Blow for Theresa May as wavering Labour MP confirms she will vote against Brexit deal
Theresa May's hopes of getting her Brexit deal through Parliament suffered yet another blow as a Labour MP open to backing the agreement said it was now "inconceivable" she would vote for it.
Lisa Nandy, who had previously urged her colleagues to keep an "open mind" about the agreement, tore into the Government's attempts to sell the deal to MPs, saying she had not had "a single phone call" from the Conservatives to try and win her around.
She later confirmed to PoliticsHome that she will vote against the deal when it comes to Parliament next month.
Mrs May is facing an uphill struggle to get the Commons to back her Brexit deal, with scores of her own MPs vowing to vote against it, while DUP leader Arlene Foster said there were "no circumstances" in which her 10 MPs would support it.
The backlash has raised the prospect of the Prime Minister trying to get the deal through by convincing Labour MPs to defy Jeremy Corbyn, who also opposes it, and back her.
Appearing on Sky News's Ridge on Sunday, Ms Nandy was asked if the deal was something she could support.
She replied: "I'd hoped that it would be, but in all honesty, no it's not. And it's inconceivable now that when this comes before Parliament in just a few day's time that I'll be voting for it. I won't be voting to support the Withdrawal Agreement."
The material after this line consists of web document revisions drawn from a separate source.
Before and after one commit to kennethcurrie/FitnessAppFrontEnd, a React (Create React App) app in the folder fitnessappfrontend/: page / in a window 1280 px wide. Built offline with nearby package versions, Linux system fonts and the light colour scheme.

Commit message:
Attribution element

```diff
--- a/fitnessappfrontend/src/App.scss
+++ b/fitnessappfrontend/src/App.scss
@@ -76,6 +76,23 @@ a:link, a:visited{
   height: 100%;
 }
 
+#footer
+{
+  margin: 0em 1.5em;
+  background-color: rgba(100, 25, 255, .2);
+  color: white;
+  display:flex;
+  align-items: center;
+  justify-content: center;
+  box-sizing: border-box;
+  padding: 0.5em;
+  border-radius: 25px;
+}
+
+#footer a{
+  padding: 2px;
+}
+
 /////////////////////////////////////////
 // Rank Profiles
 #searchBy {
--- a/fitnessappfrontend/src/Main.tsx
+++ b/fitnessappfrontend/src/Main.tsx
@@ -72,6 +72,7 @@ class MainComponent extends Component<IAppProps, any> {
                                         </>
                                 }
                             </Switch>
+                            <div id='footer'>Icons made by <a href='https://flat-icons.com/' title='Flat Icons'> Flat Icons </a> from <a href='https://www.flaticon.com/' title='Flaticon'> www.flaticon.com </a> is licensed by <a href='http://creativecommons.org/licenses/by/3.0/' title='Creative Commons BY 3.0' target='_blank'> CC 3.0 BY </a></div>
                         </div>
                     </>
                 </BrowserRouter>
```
The Wigan MP took aim at the 26-page Brexit Political Declaration signed by Theresa May and the EU late last week.
The document sets out aspirations for Britain's future ties with the EU.
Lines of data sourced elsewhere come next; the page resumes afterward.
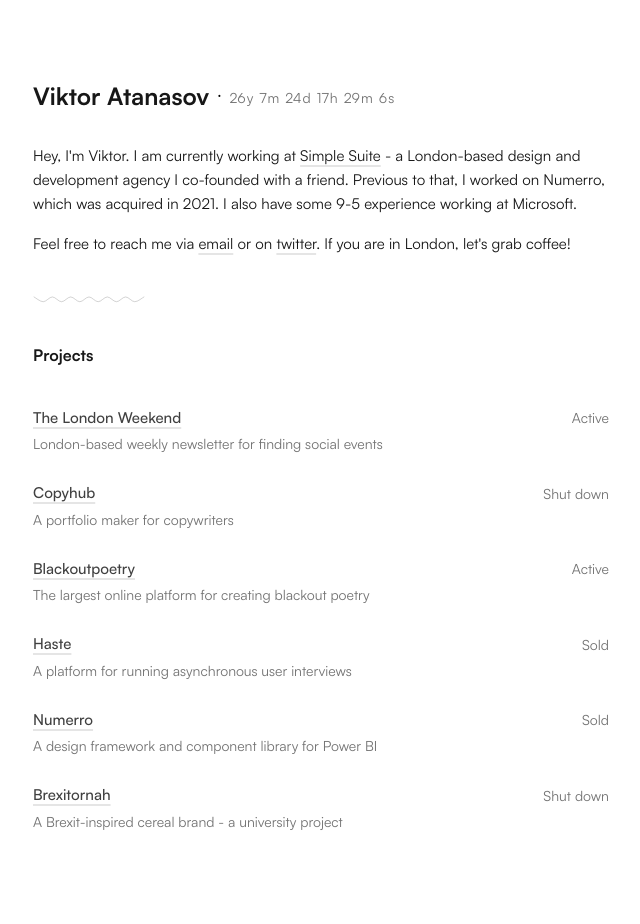
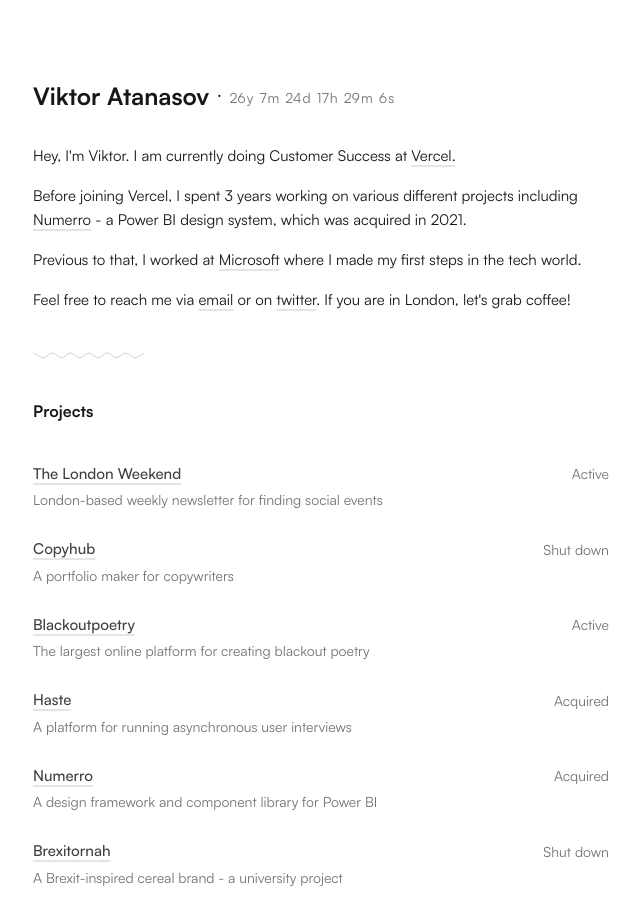
Before and after one commit to viatanas/viktorOS, a Next.js app: page / in a window 1280 px wide. Shown: the top 924 px of the page, without its empty margins (319-959 px from the left). Built offline with nearby package versions, Linux system fonts and the light colour scheme; no server answers; some icons are missing.

Commit message:
started new role at Vercel

```diff
--- a/data/projects.js
+++ b/data/projects.js
@@ -20,14 +20,14 @@
   {
     name: "Haste",
     description: "A platform for running asynchronous user interviews",
-    label: "Sold",
+    label: "Acquired",
     href: "https://usehaste.io",
   },
 
   {
     name: "Numerro",
     description: "A design framework and component library for Power BI",
-    label: "Sold",
+    label: "Acquired",
     href: "https://numerro.io",
   },
   {
--- a/pages/index.js
+++ b/pages/index.js
@@ -26,18 +26,39 @@
 
           <div className="flex flex-col w-full mt-8">
             <p className="font-satoshi text-[15px] font-normal leading-6 text-neutral-900">
-              {`Hey, I'm Viktor. I am currently working at`}{" "}
+              {`Hey, I'm Viktor. I am currently doing Customer Success at`}{" "}
               <Link
                 target="_blank"
-                href="https://simplesuite.co"
+                href="https://vercel.com"
                 className="underline underline-offset-4 decoration-neutral-200 hover:decoration-neutral-300 decoration-2"
               >
-                Simple Suite
+                Vercel.
               </Link>{" "}
-              {` - a London-based design and development agency I co-founded with a friend. Previous to
-              that, I worked on Numerro, which was acquired in 2021. I also have some 9-5 experience
-              working at Microsoft.`}
             </p>
+
+            <p className="font-satoshi text-[15px] mt-4 font-normal leading-6 text-neutral-900">
+              {`Before joining Vercel, I spent 3 years working on various different projects including`}{" "}
+              <Link
+                target="_blank"
+                href="https://numerro.io"
+                className="underline underline-offset-4 decoration-neutral-200 hover:decoration-neutral-300 decoration-2"
+              >
+                Numerro
+              </Link>{" "}
+              {`- a Power BI design system, which was acquired in 2021.`}
+            </p>
+            <p className="font-satoshi text-[15px] mt-4 font-normal leading-6 text-neutral-900">
+              {`Previous to that, I worked at`}{" "}
+              <Link
+                target="_blank"
+                href="https://microsoft.com"
+                className="underline underline-offset-4 decoration-neutral-200 hover:decoration-neutral-300 decoration-2"
+              >
+                Microsoft
+              </Link>{" "}
+              {` where I made my first steps in the tech world.`}
+            </p>
+
             <p className="font-satoshi text-[15px] mt-4 font-normal leading-6 text-neutral-900">
               Feel free to reach me via{" "}
               <Link
```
Ms Nandy - whose constituency voted strongly in favour of quitting the EU at the 2016 referendum - warned that the deal left open the prospect of slashing protections for workers' rights after Brexit.
She said: "The problem that's facing someone like me sitting here in Wigan is that I don't know at all from that 26-page declaration whether the future of the UK looks like one that is very closely allied to the EU with all of the standards at work and protections that come with it or whether we're going down a low-tax, low-wage economy that will remove all of those rights at work that my constituents rely on."
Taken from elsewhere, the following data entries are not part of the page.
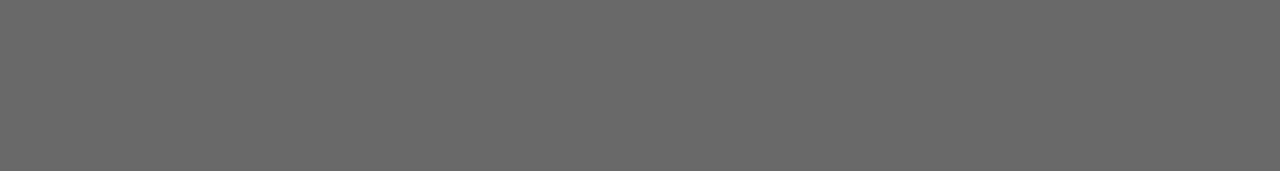
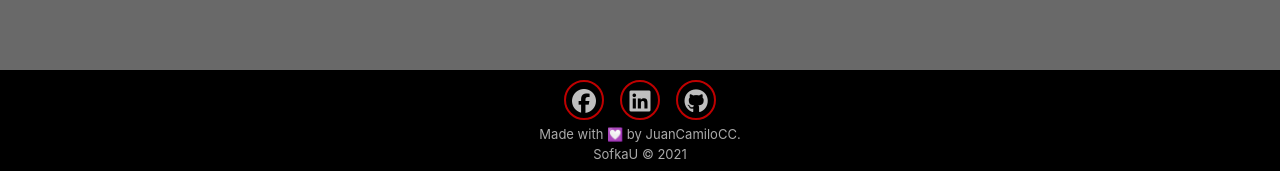
Before and after one commit to juancamilo11/ChattyApp-React-Firebase, a React (Create React App) app: page /chat in a window 1280 px wide. Shown: the part 626-797 px from the top of the page. Built offline with nearby package versions, Linux system fonts and the light colour scheme; no server answers; the database is empty; sample sign-in values are in the browser's storage.

Commit message:
Estilos del footer terminados

```diff
--- a/src/index.css
+++ b/src/index.css
@@ -167,3 +167,129 @@ a {
 #btn-salir {
   margin-right: 10px;
 }
+
+
+.footer-app {
+  width: 100%;
+  height: 90px;
+  background-color: #ea3546;
+  color: black;
+  padding: 0px;
+  text-align: center;
+  display: inline-flex;
+  font-size: 14px;
+  position:relative;
+}
+
+.footer__item {
+  display: inline-flex;
+  width: 40%;
+  margin-left: 80px;
+  justify-content: center;
+  align-items: center;
+}
+
+.footer__item--copyright {
+  display: inline-flex;
+  color: rgb(255, 255, 255);
+  width: 60%;
+  font-weight: 100;
+  justify-content: space-evenly;
+}
+
+.footer-copyright--logo {
+  width: 20%;
+}
+
+.contact__item {
+  padding: 10px;
+  justify-content: center;
+  margin-left: 20%;
+}
+
+.footer-app a {
+  color: #fffafa;
+  font-size: 30px;
+  padding: 15px;
+  border-radius: 50%;
+}
+
+.footer-app a:hover {
+  color:#aaa;
+}
+
+
+.footer-espaciado {
+  height: 90px;
+  width: 100%;
+  background-color: red;
+}
+
+.footer-basic {
+  position:fixed;
+  bottom:0;
+  padding:10px 0;
+  color:white;
+  background-color: black;
+  width: 100%;
+}
+
+.footer-basic ul {
+  padding:0;
+  list-style:none;
+  text-align:center;
+  font-size:18px;
+  line-height:1.6;
+  margin-bottom:0;
+}
+
+.footer-basic li {
+  padding:0 10px;
+}
+
+.footer-basic ul a {
+  color:inherit;
+  text-decoration:none;
+  opacity:0.8;
+}
+
+.footer-basic ul a:hover {
+  opacity:1;
+}
+
+.footer-basic .social {
+  text-align:center;
+  padding-bottom:5px;
+}
+
+.footer-basic .social > a {
+  font-size:24px;
+  width:40px;
+  height:40px;
+  line-height:40px;
+  display:inline-block;
+  text-align:center;
+  border-radius:50%;
+  border:2px solid red;
+  margin:0 8px;
+  color:inherit;
+  opacity:0.75;
+}
+
+.footer-basic .social > a:hover {
+  opacity:0.9;
+}
+
+.footer-basic .copyright {
+  margin-top:0px;
+  text-align:center;
+  font-size:13px;
+  color:#aaa;
+  margin-bottom:0;
+}
+
+.form-control {
+  width:50%;
+  margin-left:25%;
+  margin-right:25%;
+}
--- a/src/pages/Chat.js
+++ b/src/pages/Chat.js
@@ -2,6 +2,7 @@ import React, { Component } from "react";
 import { auth } from "../services/firebase";
 import { db } from "../services/firebase"
 import { PrivateNavbar } from "../components/Navbar";
+import { Footer } from "../components/Footer";
 
 export default class Chat extends Component {
     constructor(props) {
@@ -84,6 +85,7 @@ export default class Chat extends Component {
                   En sesión: <strong>{this.state.user.email}</strong>
                   </div>
               </div>
+              <Footer />
             </div>
         );
     }
```
Lines whose indentation alone changed are shown as unchanged.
Ms Nandy accused the Government of providing "26 pages of virtually nothing about what the future holds" and claimed: "There's been no attempt to reach out to Labour MPs like me.
"I haven't had a single phone call from the other side as well as very attempt to talk to the frontbencher or to the trade unions either. And it's just too big a gamble for MPs like me to take with our constituents' futures."
The move heaps further pressure on Mrs May as attention shifts the House of Commons vote on the deal after EU leaders gave the thumbs-up to the agreement at a summit in Brussels.
Ms Nandy has previously suggested she could vote to support the Prime Minister in the Commons, telling Prospect magazine: "I wouldn’t ever vote for a deal that was bad for my constituents, but conversely I’ve got a duty to consider what the PM comes back with, whether it is in their interests and the interests of the country as a whole."
She had described plans for a UK-wide customs partnership with the EU as "a big part of the jigsaw" that would "break down one considerable barrier to me choosing to reject that deal".